[Web document revisions]

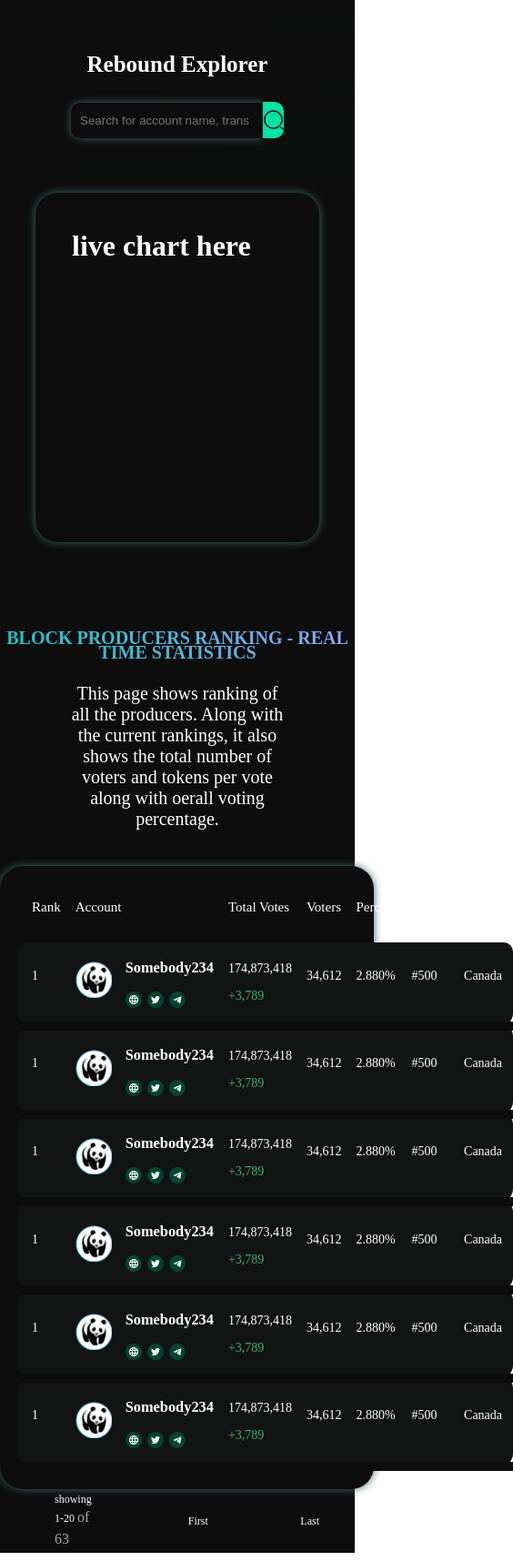
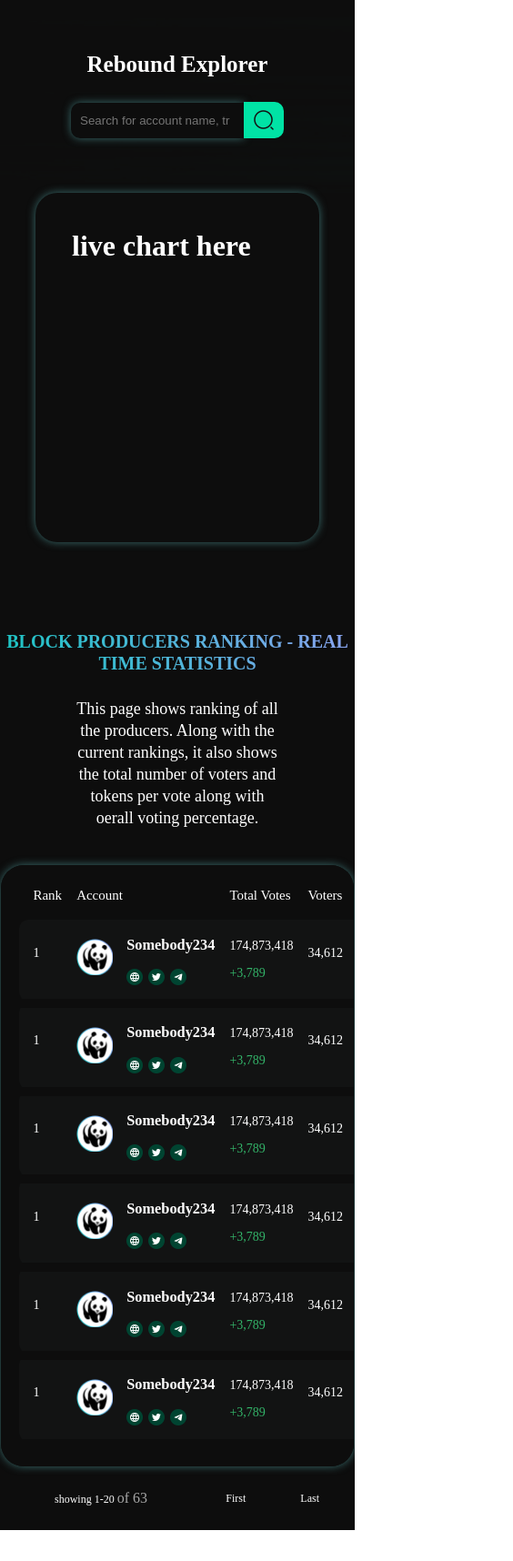
Before and after one commit to Regalcoder/validator-UI, a React (Create React App) app: page / in a window 390 px wide. Shown: the whole page at 91% size, 564 px wide, since content can reach past the window. After the commit the page ends 1682 px from the top, so only its background shows below. Built offline with nearby package versions, Linux system fonts and the light colour scheme.

Commit message:
mobile phone screen size for index page done

```diff
--- a/src/index.css
+++ b/src/index.css
@@ -797,8 +797,76 @@ code {
   }
 
   .searchBox{
-    width: 90%;
+    width: 85%;
     height: 39px;
   }
 
+  .searchBackground{
+    width: 20%;
+  }
+
+  .headerSmall{
+    line-height: 24px;
+  }
+
+  .tableContainer{
+    width: 89%;
+  }
+
+  .texts{
+    font-size: 18px;
+    line-height: 24px;
+  }
+
+  .tableContainer{
+    overflow-y: hidden;
+    -ms-overflow-style: none;
+    scrollbar-width: none;
+  }
+
+  .tableContainer::-webkit-scrollbar{
+    display: none;
+  }
+
+  .tableHead:nth-child(6){
+    line-height: 10px;
+  }
+
+  .flex2{
+    width: 80%;
+    display: unset;
+  }
+
+  .navText{
+    text-align: left;
+  }
+
 }
+
+@media screen and (max-width: 375px){
+  .searchBox{
+    width: 82%;
+  }
+
+  .searchBackground{
+    width: 20%;
+  }
+
+  .tableContainer{
+    width: 85%;
+  }
+}
+
+@media screen and (max-width: 320px){
+  .searchBox{
+    width: 80%;
+  }
+
+  .searchBackground{
+    width: 20%;
+  }
+
+  .tableContainer{
+    width: 85%;
+  }
+}
```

▸ **Aim of the exercise**
All entries must be output exactly as they stand, and every picture must be left out.

▸ **Answer area**
Before and after one commit to Regalcoder/validator-UI, a React (Create React App) app: page / in a window 390 px wide. Shown: the whole page at 91% size, 564 px wide, since content can reach past the window. After the commit the page ends 1682 px from the top, so only its background shows below. Built offline with nearby package versions, Linux system fonts and the light colour scheme.

Commit message:
mobile phone screen size for index page done

```diff
--- a/src/index.css
+++ b/src/index.css
@@ -797,8 +797,76 @@ code {
   }
 
   .searchBox{
-    width: 90%;
+    width: 85%;
     height: 39px;
   }
 
+  .searchBackground{
+    width: 20%;
+  }
+
+  .headerSmall{
+    line-height: 24px;
+  }
+
+  .tableContainer{
+    width: 89%;
+  }
+
+  .texts{
+    font-size: 18px;
+    line-height: 24px;
+  }
+
+  .tableContainer{
+    overflow-y: hidden;
+    -ms-overflow-style: none;
+    scrollbar-width: none;
+  }
+
+  .tableContainer::-webkit-scrollbar{
+    display: none;
+  }
+
+  .tableHead:nth-child(6){
+    line-height: 10px;
+  }
+
+  .flex2{
+    width: 80%;
+    display: unset;
+  }
+
+  .navText{
+    text-align: left;
+  }
+
 }
+
+@media screen and (max-width: 375px){
+  .searchBox{
+    width: 82%;
+  }
+
+  .searchBackground{
+    width: 20%;
+  }
+
+  .tableContainer{
+    width: 85%;
+  }
+}
+
+@media screen and (max-width: 320px){
+  .searchBox{
+    width: 80%;
+  }
+
+  .searchBackground{
+    width: 20%;
+  }
+
+  .tableContainer{
+    width: 85%;
+  }
+}
```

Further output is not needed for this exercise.